"In the darkest days of World War II in the Pacific, a squadron of forgotten heroes gave their all, becoming the first to strike back against the Japanese. Kangaroo Squadron is an inspiring, beautifully crafted tale of ordinary Americans exhibiting extraordinary heroism and grit when it mattered most."--Alex Kershaw, New York Times bestselling author of The Longest Winter and The First Wave
"Bruce Gamble has beautifully captured the dark early days of World War II--and the brave American airmen willing to take the fight to the enemy. With a novelists's gift for storytelling, Gamble takes readers into cockpits over Japanese bases, drops them waist-deep in malarial swamps, and lets them unwind in dusty outback bars. Kangaroo Squadron is a soaring story and a triumph of the American spirit."--James M. Scott, Pulitzer Prize finalist and author of Rampage and Target Tokyo
"With his exquisite eye for detail and spellbinding talent as a stroyteller, Bruce Gamble takes readers on an unforgettable journey through the perilous early months of World War II in the Southwest Pacific."--Colonel Walter Boyne, author and former director of the National Air and Space Museum
"Fast-paced and packed with vivid descriptions and valuable information, Kangaroo Squadron shines a bright light on the valiant American fliers who took on the Japanese in the first engagements in the Pacific. Bruce Gamble brings these heroes out of the shadows and makes them come alive. A must-read for anyone interested in World War II."--John Darnton, Pulitzer Prize-winning journalist and author of Almost a Family
"Bruce Gamble demonstrates again why he is one of the best aviation historians in the business. In Kangaroo Squadron he has crafted a fascinating account of men and machines, painting a compelling picture of what it was like to fight as an American aviator during the very darkest days of the Pacific War. Outstanding!"--Jonathan Parshall, co-author of Shattered Sword: The Untold Story of the Battle of Midway

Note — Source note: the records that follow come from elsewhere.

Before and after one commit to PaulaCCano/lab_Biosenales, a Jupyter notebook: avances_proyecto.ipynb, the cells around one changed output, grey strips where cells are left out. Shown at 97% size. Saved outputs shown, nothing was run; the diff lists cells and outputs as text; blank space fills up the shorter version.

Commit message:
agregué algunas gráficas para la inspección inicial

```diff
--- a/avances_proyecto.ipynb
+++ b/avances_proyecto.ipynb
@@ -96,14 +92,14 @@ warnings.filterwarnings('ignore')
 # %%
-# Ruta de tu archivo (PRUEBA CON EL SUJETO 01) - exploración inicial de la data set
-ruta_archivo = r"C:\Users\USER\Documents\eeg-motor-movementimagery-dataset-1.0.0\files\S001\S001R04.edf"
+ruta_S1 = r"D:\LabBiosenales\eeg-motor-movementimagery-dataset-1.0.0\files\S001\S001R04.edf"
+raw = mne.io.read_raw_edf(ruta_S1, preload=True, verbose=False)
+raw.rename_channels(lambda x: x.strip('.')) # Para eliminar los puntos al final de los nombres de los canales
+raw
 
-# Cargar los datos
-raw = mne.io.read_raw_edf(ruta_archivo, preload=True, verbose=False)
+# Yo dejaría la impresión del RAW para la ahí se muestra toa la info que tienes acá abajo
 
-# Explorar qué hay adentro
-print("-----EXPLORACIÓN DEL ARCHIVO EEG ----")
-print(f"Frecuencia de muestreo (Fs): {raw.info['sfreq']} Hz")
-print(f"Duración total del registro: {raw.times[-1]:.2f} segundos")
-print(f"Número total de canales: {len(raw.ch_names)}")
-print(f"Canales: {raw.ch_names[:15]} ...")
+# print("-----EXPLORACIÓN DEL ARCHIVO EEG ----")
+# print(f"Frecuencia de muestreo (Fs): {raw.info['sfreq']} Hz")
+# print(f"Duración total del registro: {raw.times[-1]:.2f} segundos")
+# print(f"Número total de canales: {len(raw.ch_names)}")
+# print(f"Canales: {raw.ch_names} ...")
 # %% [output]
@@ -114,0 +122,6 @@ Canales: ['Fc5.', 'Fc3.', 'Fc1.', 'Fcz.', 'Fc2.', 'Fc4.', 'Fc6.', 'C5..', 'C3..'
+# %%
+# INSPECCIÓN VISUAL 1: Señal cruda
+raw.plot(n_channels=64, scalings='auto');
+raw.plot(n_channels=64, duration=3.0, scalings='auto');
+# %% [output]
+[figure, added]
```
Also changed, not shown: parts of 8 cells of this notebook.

"Bruce Gamble's excellent history of the U.S. Army's B-17 bombers in the Pacific, officially the Southern Bomber Command but colloquially known as the Kangaroo Squadron, is a triumph. The characters are vivid and the narrative gripping; the story of the downed B-17 later known as the 'Swamp Ghost' is especially riveting. Throughout, Gamble's mastery of aircraft characteristics is impeccable, and his fast-paced storytelling is irresistible."--Craig L. Symonds, author of World War II at Sea: A Global History
"Flying Boeing B-17s, the Kangaroo Squadron's aircrews and maintenance men fought not only Imperial Japan but weather, geography, and a perennial shortage of everything--except courage and dedication. Their example remains an inspiration to Americans three generations later, thanks to Bruce Gamble's in-depth research and deft writing."--Barrett Tillman, author of On Wave and Wing: The 100-Year Quest to Perfect the Aircraft Carrier
"Gamble has a solid grasp of big-picture strategy and of the alternating tedium and terror of war, especially as bomber crews experienced it, never knowing when anti-aircraft fire would take them down or the fuel would run out before they could return to base."—Kirkus Reviews
"Gamble delivers an inspiring and impeccably researched tale...Both the air war expert and the general reader will enjoy and learn something from this well-crafted work."—Publishers Weekly
"Gamble is a fine story-teller. His narrative in Kangaroo Squadron is fast-moving and full of vivid descriptions and moving detail of a group of American warriors that deserve to be remembered with gratitude."—American Spectator
"Brims with heroism in the face of seemingly impossible odds...a well-written and informative examination of the air war."—Washington Times